Prof. Marcet has co-authored several papers with Prof. Sargent over the years, including one in 2010 on “Convergence of Least Squares Learning in Environments With Private Information.” Barcelona GSE Chairman Prof. Ramon Marimon (EUI, UPF and Barcelona GSE) has also coauthored papers with Prof. Sargent, and was the first European elected President of the Society for Economic Dynamics (SED), founded by Prof. Sargent himself in 1992.
Impact on economic research, teaching, and institutions
Prof. Marimon considers this year’s Nobel Prize “an award for the scientific method” that recognizes the work of two social scientists who developed new econometric methods for the analysis of dynamic models with expectations. These methods are now part of the toolbox of empirical macroeconomists in academia and central banks.
“Both Prof. Sargent and Prof. Sims have had an enormous impact in graduate teaching, through their methods, such as the vector autoregression or VAR models advocated by Prof. Sims, which are now taught in all applied macroeconomics courses, as well as through their textbooks–Sargent and Ljunqvist’s Recursive Macroeconomics is the standard graduate textbook in dynamic macroeconomics,” Prof. Marimon said.
Prof. Marimon also remarked on the strong commitment to research and institution-building in Economics that both Prof. Sargent and Prof. Sims have demonstrated over the years. “Their membership on the Barcelona GSE Scientific Council is proof of this commitment and, at the same time, of the international endorsement of Barcelona GSE,” Prof. Marimon said.
Membership on the GSE’s Scientific Council since the School’s consolidation five years ago is only the most recent link between the Barcelona GSE and the 2011 Economics Nobel winners. Both have connections with the School community that go back many years: Prof. Sargent gave the inaugural lecture of the Department of Economics and Business at Universitat Pompeu Fabra (UPF) in 1991, the second year of its existence; Prof. Sims gave the same lecture in 1996. The department is one of the four academic bodies that comprise the Barcelona GSE Economics community.
Nobel Prize laureates on the Barcelona GSE Scientific Council:
A twelfth Nobel laureate on the GSE Scientific Council, Paul A. Samuelson (Massachusetts Institute of Technology), passed away in 2009.
Recipients of the Nobel Prize in Economics are chosen by the Royal Swedish Academy of Sciences.
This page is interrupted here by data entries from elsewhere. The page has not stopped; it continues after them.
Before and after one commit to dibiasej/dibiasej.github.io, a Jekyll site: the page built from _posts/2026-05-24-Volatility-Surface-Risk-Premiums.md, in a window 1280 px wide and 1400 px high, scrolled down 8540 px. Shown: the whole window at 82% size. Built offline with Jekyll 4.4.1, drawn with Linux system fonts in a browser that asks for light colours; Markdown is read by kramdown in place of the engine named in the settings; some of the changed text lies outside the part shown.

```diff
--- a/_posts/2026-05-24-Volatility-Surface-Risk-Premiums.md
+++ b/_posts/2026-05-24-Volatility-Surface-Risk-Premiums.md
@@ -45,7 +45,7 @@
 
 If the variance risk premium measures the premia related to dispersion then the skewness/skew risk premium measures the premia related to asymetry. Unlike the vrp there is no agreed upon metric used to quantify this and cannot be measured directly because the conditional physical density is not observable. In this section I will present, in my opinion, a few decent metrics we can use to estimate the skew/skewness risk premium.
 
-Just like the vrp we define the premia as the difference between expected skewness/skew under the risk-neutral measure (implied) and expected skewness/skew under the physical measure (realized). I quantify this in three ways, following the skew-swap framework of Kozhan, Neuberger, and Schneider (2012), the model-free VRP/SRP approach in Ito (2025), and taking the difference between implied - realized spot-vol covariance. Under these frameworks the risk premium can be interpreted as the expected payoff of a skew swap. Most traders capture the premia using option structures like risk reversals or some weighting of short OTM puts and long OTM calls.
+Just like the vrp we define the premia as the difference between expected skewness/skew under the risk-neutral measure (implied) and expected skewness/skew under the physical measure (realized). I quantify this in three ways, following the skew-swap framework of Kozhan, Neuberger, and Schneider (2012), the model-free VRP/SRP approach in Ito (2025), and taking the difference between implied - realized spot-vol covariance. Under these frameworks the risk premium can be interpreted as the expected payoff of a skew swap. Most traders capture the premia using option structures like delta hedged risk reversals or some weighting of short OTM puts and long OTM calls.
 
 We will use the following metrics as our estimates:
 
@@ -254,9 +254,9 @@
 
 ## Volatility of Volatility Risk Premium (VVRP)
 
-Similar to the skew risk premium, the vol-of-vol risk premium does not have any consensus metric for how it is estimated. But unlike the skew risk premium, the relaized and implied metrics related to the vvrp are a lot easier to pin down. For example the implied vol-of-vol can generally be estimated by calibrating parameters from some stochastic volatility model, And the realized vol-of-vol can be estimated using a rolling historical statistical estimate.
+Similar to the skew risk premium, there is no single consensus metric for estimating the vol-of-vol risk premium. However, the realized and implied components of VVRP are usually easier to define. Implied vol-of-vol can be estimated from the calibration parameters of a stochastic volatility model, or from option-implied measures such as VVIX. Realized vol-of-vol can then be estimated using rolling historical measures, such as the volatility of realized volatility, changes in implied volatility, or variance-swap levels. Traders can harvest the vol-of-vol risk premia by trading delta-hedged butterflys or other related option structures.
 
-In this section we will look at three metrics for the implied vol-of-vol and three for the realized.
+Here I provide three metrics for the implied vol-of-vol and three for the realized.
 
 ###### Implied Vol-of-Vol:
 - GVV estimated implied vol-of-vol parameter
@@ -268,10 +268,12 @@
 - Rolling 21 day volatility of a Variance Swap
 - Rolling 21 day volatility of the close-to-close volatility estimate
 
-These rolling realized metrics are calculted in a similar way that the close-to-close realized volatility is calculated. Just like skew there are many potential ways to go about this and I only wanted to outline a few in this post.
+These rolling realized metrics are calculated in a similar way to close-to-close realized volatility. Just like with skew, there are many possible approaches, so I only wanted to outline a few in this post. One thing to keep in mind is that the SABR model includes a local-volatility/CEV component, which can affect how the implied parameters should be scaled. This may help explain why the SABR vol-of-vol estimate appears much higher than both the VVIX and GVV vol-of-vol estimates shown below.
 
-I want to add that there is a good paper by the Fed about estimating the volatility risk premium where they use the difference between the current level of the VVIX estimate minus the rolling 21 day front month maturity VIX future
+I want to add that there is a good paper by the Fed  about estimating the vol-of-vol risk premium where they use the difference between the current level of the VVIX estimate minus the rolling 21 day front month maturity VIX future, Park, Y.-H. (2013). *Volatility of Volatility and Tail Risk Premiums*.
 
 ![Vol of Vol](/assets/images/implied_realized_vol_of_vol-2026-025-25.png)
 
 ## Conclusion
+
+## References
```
The award was created in 1968, and its official name is the Sveriges Riksbank Prize in Economic Sciences in Memory of Alfred Nobel.